Financial management software company Intuit (NASDAQ:INTU) delivered results on Wednesday for its fiscal fourth quarter, and the numbers were not enough to impress analysts and investors, even though top-line sales came in ahead of the average Wall Street estimate. To the company's credit, Intuit has navigated shifting industry trends effectively, selling off portions of the business that are not pulling their weight and doubling down on its core business. The small business and consumer tax business is increasingly competitive, but Intuit still maintains a market-leading position. With continued smart execution, this software play could have more room to run.
Not necessarily tech
Determining the moat and long-term viability of a tech company is, to say the least, difficult. Most Buffett-style value-oriented investors stay away from the sector for this reason alone. However, Intuit, while a software company, is not really a tech play, and thus the "tech risk" does not really exist here. A tax preparation company, even if Web-based, is not a matter of high-flying technology; it's a service little different from walking into your local accountant's office.
TurboTax, Intuit's flagship product, is a very familiar interface for its users and encourages return visits, season after season.

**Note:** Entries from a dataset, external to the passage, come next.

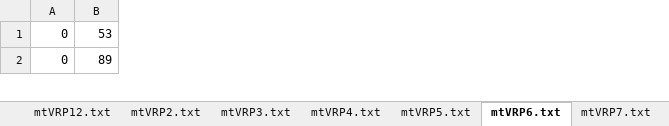
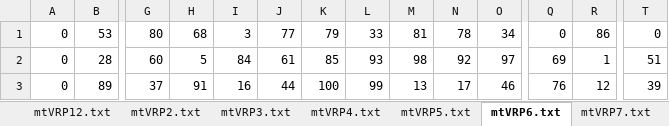
Before and after one commit to calzateu/Heuristics, an Excel workbook: Trabajos/Trabajo_1/Code/mtVRP_Cristian_Alzate_Urrea_GRASP.xlsx, sheet mtVRP6.txt, drawn as a sheet; only a part is shown, gaps mark what is left out; values as stored, in another font and other column widths than the file's, no borders; addresses are those after the commit; rows hold the shown columns only; the diff covers the shown part only; the diff names each change by its address in the sheet, - before the commit and + after, or states it on an @@ line.

```diff
--- a/Trabajos/Trabajo_1/Code/mtVRP_Cristian_Alzate_Urrea_GRASP.xlsx (sheet mtVRP6.txt)
+++ b/Trabajos/Trabajo_1/Code/mtVRP_Cristian_Alzate_Urrea_GRASP.xlsx (sheet mtVRP6.txt)
+column G, row 1: 80; row 3: 37
+column H, row 1: 68; row 3: 91
+column I, row 1: 3; row 3: 16
+column J, row 1: 77; row 3: 44
+column K, row 1: 79; row 3: 100
+column L, row 1: 33; row 3: 99
+column M, row 1: 81; row 3: 13
+column N, row 1: 78; row 3: 17
+column O, row 1: 34; row 3: 46
+column Q, row 1: 0; row 3: 76
+column R, row 1: 86; row 3: 12
+column T, row 1: 0; row 3: 39
+row 2: 0 | 28 | 60 | 5 | 84 | 61 | 85 | 93 | 98 | 92 | 97 | 69 | 1 | 51
```
Also changed, not shown: 1 added row, 2 removed rows, 11 added columns, 19 removed columns and 26 edited cells elsewhere in this sheet, sheet mtVRP10.txt, sheet mtVRP11.txt, sheet mtVRP12.txt, sheet mtVRP2.txt, sheet mtVRP1.txt, sheet mtVRP4.txt, 5 more sheets, other sheet tabs, Trabajos/Trabajo_1/Code/mtVRP_Cristian_Alzate_Urrea_Noise.xlsx, Trabajos/Trabajo_1/Code/mtVRP_Cristian_Alzate_Urrea_constructivo.xlsx, 1 other file.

While already well established in the consumer space, Intuit management sees compelling growth on a small business level.
Fourth-quarter results did not wow investors by any means, but they are worth investigating to see where the business is headed.
On an adjusted basis, Intuit broke even, as opposed to a $0.01 profit in the year-ago quarter. Revenue grew 12% to $634 million, surpassing analysts' expectations. Small business revenue grew by 13%. QuickBooks online subscriptions grew 28%, while its international subscriber base grew an impressive 80%, suggesting more room for growth down the line.
Intuit is now repositioned for growth in the coming years. The market for do-it-yourself tax services is only growing, as applications such as Intuit's make the process far easier -- and more affordable -- than traditional tax services. Priced at less than 16 times forward earnings, the market still seems doubtful regarding the future prospects of the company, and appears to have focused on near-term projections. Management guided down slightly from the average Street consensus for the coming year.
Compared to its peers, Intuit is a more mature, but more cheaply valued play on the tax service business. Blucora, owner of TaxAct, trades at just under 20 times earnings. The company has its own accolades, including a search engine business that some say has yet to be priced into the stock. But as a pure play on the growing industry, Intuit may be the better deal currently. Investors interested in a relatively low-risk software play should certainly take a look.
Fool contributor Michael Lewis has no position in any stocks mentioned. The Motley Fool recommends Intuit. The Motley Fool owns shares of Intuit. Try any of our Foolish newsletter services free for 30 days. We Fools may not all hold the same opinions, but we all believe that considering a diverse range of insights makes us better investors. The Motley Fool has a disclosure policy.